After Paddington lands in prison, he encounters the nasty Knuckles McGinty (Brendan Gleeson), an inmate cook who reluctantly warms to the bear.
“I don’t do nothing for no one for nothing,” Knuckles repeatedly tells Paddington, but he soon loses his angry nature when he falls for Paddington’s charms and talents in the kitchen.
Funny and witty, Paddington 2 is brilliantly and wonderfully animated like the first film. One scene features a nod to the 2D paper cutouts of the human characters in the 1970s children’s TV show. Directed by Paul King, the live-action/CGI animated comedy features small and cute details, including the newspaper headlines and the To Do list in the Browns’ kitchen. Additionally, there is an amusing “what happened after” montage after the credits.
Paddington 2 is an excellent sequel and a perfect memorial to Bond, who died in June 2017 at age 91 when the sequel was still being filmed. The movie features a deeply moving portrayal of family, community, sacrificing and loving your neighbor. With a running time of 100 minutes, Paddington 2 is the “bearfect” family-friendly film to warm moviegoers up for the winter.
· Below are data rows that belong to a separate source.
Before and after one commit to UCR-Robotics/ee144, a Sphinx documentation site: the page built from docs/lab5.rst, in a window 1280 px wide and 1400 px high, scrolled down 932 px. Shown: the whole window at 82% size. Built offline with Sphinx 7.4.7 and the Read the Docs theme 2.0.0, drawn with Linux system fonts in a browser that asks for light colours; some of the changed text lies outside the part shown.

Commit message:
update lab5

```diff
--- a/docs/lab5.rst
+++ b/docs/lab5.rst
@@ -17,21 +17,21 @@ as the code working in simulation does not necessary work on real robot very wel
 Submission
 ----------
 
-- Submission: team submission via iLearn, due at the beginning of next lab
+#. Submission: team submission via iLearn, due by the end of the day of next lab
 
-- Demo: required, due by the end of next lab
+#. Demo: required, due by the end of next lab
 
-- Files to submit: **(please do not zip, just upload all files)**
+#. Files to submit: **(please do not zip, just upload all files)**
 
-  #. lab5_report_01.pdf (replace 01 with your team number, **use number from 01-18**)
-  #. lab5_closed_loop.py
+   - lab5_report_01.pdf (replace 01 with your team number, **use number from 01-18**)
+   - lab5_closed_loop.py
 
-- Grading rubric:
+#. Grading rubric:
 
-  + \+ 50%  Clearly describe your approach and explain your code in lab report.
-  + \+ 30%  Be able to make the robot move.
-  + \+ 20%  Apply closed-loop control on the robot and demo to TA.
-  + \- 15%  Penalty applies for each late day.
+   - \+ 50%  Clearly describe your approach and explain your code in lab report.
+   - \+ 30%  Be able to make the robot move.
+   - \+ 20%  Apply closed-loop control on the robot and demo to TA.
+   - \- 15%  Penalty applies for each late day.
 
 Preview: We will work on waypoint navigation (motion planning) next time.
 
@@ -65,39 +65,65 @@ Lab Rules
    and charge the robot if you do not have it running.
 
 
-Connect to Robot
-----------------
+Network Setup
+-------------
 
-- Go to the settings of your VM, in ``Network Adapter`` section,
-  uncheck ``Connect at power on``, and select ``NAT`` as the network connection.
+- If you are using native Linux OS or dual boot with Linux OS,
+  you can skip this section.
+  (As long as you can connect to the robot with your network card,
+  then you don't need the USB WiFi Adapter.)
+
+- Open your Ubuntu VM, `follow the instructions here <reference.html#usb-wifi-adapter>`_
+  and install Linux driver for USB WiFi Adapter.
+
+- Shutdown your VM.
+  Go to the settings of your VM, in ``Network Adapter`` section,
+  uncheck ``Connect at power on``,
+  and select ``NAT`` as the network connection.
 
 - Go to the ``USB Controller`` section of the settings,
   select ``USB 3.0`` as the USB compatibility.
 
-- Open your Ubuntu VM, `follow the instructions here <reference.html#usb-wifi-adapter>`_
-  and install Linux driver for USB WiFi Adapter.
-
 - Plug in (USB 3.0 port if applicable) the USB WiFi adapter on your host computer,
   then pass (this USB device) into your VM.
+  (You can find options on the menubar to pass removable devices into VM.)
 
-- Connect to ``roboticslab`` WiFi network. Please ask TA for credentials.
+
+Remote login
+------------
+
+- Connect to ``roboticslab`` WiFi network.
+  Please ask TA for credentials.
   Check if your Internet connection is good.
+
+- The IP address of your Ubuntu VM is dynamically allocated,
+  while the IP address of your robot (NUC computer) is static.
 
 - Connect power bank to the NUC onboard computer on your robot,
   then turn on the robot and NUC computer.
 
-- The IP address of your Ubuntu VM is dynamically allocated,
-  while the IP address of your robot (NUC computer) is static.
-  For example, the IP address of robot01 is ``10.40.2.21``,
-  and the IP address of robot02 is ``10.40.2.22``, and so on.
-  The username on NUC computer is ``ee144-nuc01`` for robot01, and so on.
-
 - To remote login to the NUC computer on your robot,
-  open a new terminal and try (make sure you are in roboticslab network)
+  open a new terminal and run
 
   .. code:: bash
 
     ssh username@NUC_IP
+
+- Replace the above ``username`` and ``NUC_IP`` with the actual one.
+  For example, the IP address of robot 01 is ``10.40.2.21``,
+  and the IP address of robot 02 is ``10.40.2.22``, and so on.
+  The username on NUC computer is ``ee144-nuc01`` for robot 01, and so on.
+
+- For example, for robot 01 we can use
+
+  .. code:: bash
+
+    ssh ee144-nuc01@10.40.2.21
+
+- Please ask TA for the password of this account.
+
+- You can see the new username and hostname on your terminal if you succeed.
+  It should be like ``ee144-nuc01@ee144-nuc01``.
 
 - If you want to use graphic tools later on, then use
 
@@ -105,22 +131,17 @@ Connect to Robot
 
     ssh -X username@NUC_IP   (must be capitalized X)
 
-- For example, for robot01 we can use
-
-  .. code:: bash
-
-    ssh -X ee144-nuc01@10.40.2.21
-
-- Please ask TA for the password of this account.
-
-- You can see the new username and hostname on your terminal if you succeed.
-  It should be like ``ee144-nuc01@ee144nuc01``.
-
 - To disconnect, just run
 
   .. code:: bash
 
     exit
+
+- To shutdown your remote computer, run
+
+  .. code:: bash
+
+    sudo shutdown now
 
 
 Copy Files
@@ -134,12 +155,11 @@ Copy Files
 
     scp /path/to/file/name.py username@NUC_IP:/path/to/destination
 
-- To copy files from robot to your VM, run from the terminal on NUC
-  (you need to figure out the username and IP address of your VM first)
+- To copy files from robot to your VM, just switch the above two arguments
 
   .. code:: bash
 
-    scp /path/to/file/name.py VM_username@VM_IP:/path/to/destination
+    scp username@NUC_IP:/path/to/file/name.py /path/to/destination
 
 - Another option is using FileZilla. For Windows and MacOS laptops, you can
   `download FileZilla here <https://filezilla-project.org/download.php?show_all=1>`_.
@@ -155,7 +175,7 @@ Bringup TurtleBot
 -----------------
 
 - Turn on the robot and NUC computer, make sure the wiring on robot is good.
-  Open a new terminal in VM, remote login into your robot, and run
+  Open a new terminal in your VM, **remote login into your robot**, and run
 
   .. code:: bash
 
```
What To What For: Paddington 2 is rated PG for some action and mild rude humor. There is only one really scary scene near the end, but it is clear that Paddington makes it out fine. Speaking of scary, the villain this time is less threatening than Nicole Kidman’s somewhat creepy character in the first film, although Phoenix lies and steals. There is one light profanity using God’s name in vain and Paddington washes windows with his behind, which is played for laughs. Also, there is no sexual content, although one unmarried couple come out of their home in pajamas. There is light violence and scenes of danger, including Paddington dropping from buildings and falling in a river on a train.